Here’s to re-establishing boundaries, just in time for the Holidays.
My 17 year old daughter Chrissie has been dating our friends’ son, Jack, since they were both 14. Jack is a terrific kid with a great future ahead of him in his dad’s company. He and Chrissie have always planned to attend to Temple together after graduation this June – his dad owns real estate in the area and his office is nearby so they’ll have a place to stay and even part-time jobs if they want them.
Perfect, right? We thought she’d be thrilled when we let it “slip” that Jack’s been kicking around proposal ideas with his parents, but instead she practically accused us of trying to “marry her off” because we don’t trust her to succeed on her own.
This is ridiculous! We never pushed them together. They were little lovebirds until they started making plans after high school. Now, Chrissie barely even talks to us and his parents tell us she’s been really hurtful to Jack. What can we do? We’re worried our daughter is throwing away a future of happiness just to make a point! How can we get through to her? — All You Need Is Love
You owe your daughter an apology. She is right to feel pushed and devalued. There’s lot to unpack here, let’s take a look.
What were you thinking when you let it “slip” that Jack was considering proposing? How did you expect that to go? Even under the best circumstances, such a move ruins the element of surprise that for many couples is a source of great joy. But there is more.
You say it’s ridiculous to suggest you’re trying to marry her off, but then if she cools it with Jack that’s “throwing away a future of happiness.” Are you even listening to yourself? Your daughter is only 17, even she knows she’s not ready to choose a life partner.
Admit it: you let the secret out because you wanted to help set the stage for him. You want her to say yes. Think about the messages you’re sending: “Jack is the best you’ll ever get” “It’s not enough to just be you” “You’re incapable of planning your own life” etc.
You need to back off and let her make her own decisions. She may be too young to be married but she is old enough to start charting her own course. You have raised her and, I hope, guided her in making good choices. Your job now is to trust and support her, not to run her love life. Maybe Jack is ‘’the one’’ or maybe not. That’s for her to know and you to find out.
Go now and tell your daughter you are sorry for interfering. Let her know all the ways she’s awesome, and encourage her to follow her dreams and goals whatever they may be. Assure her she can have a good future, regardless of her relationship status.

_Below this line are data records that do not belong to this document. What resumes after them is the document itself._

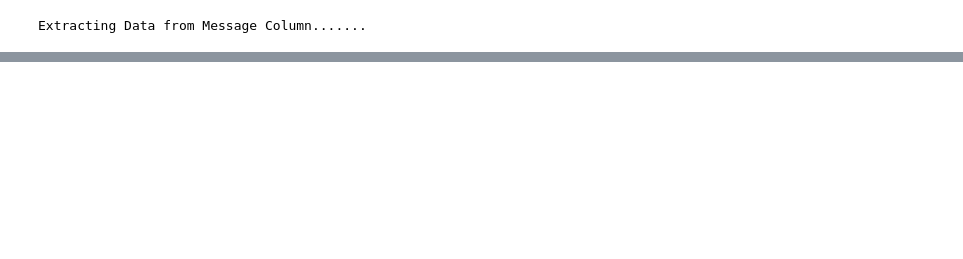
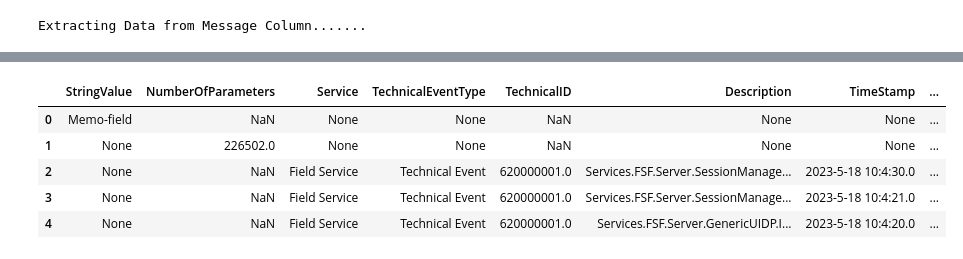
Before and after one commit to Aylore/filament-component-failure-prediction, a Jupyter notebook: notebooks/EDA.ipynb, the cells around one changed output, grey strips where cells are left out. Cells and saved outputs as stored; diff of their text form; code cells hidden in the pictures; blank space fills up the shorter version.

```diff
--- a/notebooks/EDA.ipynb
+++ b/notebooks/EDA.ipynb
@@ -61,0 +50,10 @@ plt.plot([9,5,4,8])#[1,2,5,4,8])
+# %%
+df = pd.read_xml("../data/KUH.XML")
+df.head()
+# %% [output]
+|  | StringValue | NumberOfParameters | Service | TechnicalEventType | TechnicalID | Description | TimeStamp | ... |
+| 0 | Memo-field | NaN | None | None | NaN | None | None | ... |
+| 1 | None | 226502.0 | None | None | NaN | None | None | ... |
+| 2 | None | NaN | Field Service | Technical Event | 620000001.0 | Services.FSF.Server.SessionManage... | 2023-5-18 10:4:30.0 | ... |
+| 3 | None | NaN | Field Service | Technical Event | 620000001.0 | Services.FSF.Server.SessionManage... | 2023-5-18 10:4:21.0 | ... |
+| 4 | None | NaN | Field Service | Technical Event | 620000001.0 | Services.FSF.Server.GenericUIDP.I... | 2023-5-18 10:4:20.0 | ... |
```
Also changed, not shown: parts of 9 cells of this notebook, 9 other files.
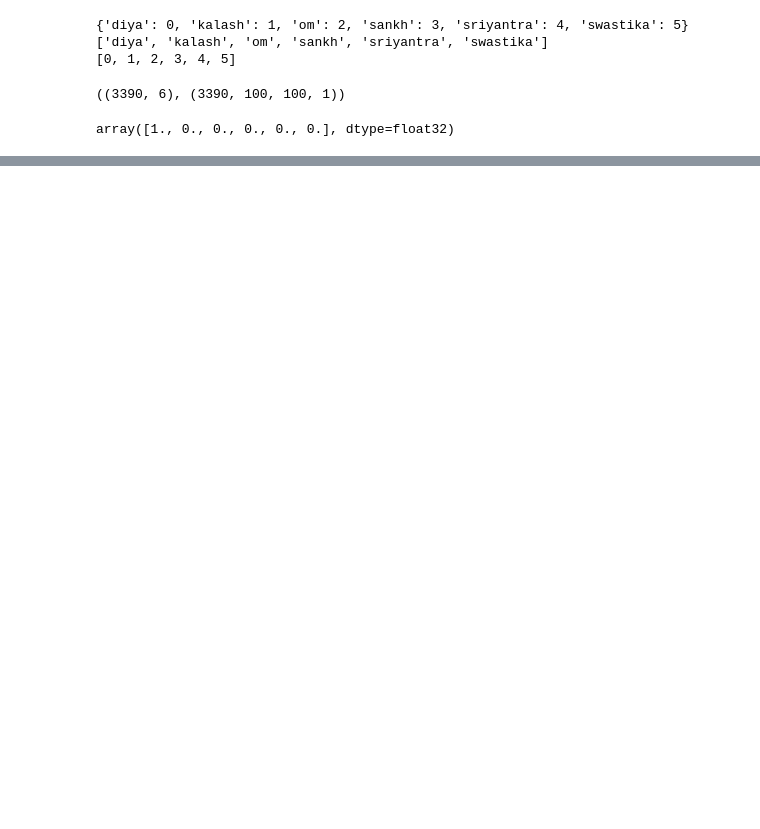
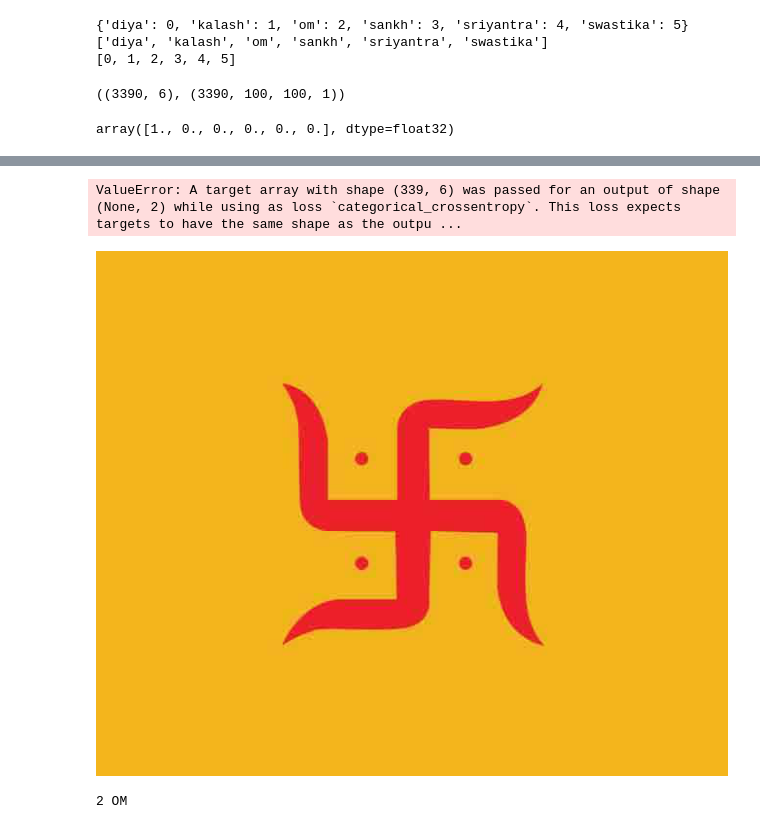
Before and after one commit to shreyashsmvdu1/vedic-symbol-recognizer-with-deep-learning, a Jupyter notebook: 6 part classifier.ipynb, the cells around one changed output, grey strips where cells are left out. Drawn from its saved outputs; the diff is of its cells as text; code cells hidden in the pictures; blank space fills up the shorter version.

```diff
--- a/6 part classifier.ipynb
+++ b/6 part classifier.ipynb
@@ -146,0 +139,32 @@ with open('data_path_pickle.pkl','rb') as f:
+# %%
+from tensorflow import keras
+model = keras.models.load_model('model-010.model')
+# %%
+print(model.evaluate(test_data,test_target))
+# %% [output]
+ValueError: A target array with shape (339, 6) was passed for an output of shape (None, 2) while using as loss `categorical_crossentropy`. This loss expects targets to have the same shape as the outpu ...
+# %%
+results={
+   0:'Diya',
+   1:'Kalash',
+   2:'OM',
+   3:'Sankh',
+   4:'Sriyantra',
+   5:'Swastik',
+
+}
+from PIL import Image
+import numpy as np
+im=Image.open("test.jpg")
+display(im)
+
+im=cv2.cvtColor(np.float32(im),cv2.COLOR_BGR2GRAY)
+
+im=cv2.resize(im,(img_size,img_size))
+im=np.resize(im,(1,100,100,1))
+im=np.array(im)/255.0
+pred=model.predict_classes([im])[0]
+print(pred,results[pred])
+# %% [output]
+[figure, added]
+2 OM
```
Also changed, not shown: parts of 9 cells of this notebook, 14 other files.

Just a hunch but maybe you can remember instances in your own life when you felt pressured to settle down (or settle for less) due to others’ expectations? If so, sharing them with your daughter could be a bonding and healing experience for both of you. Good luck.
My sister is throwing a giant Thanksgiving dinner in her house with family members that I know have not been taking the coronavirus pandemic seriously. I on the other hand have been very careful and don’t want to risk exposure. What should I do? — Jeff B.
My friend’s husband accidentally sent me one of “those” pics – I fully believe it was a mistake because he immediately followed up expressing his horror and begging my forgiveness. Should I tell my friend? Maybe he’s cheating and she needs to know. – Blinded by the Sight
Delete the photo (if you haven’t already) and put it out of your mind. Your friends are adults, for all you know they could have an open relationship. And one photo doesn’t prove anything. If it happens again, though, forward the image to her, cc him and ask them both to tell you when it’s safe to look at your phone again.
Agree or Disagree? Please comment below.
Send your questions to AskAthena@nwlocalpaper.com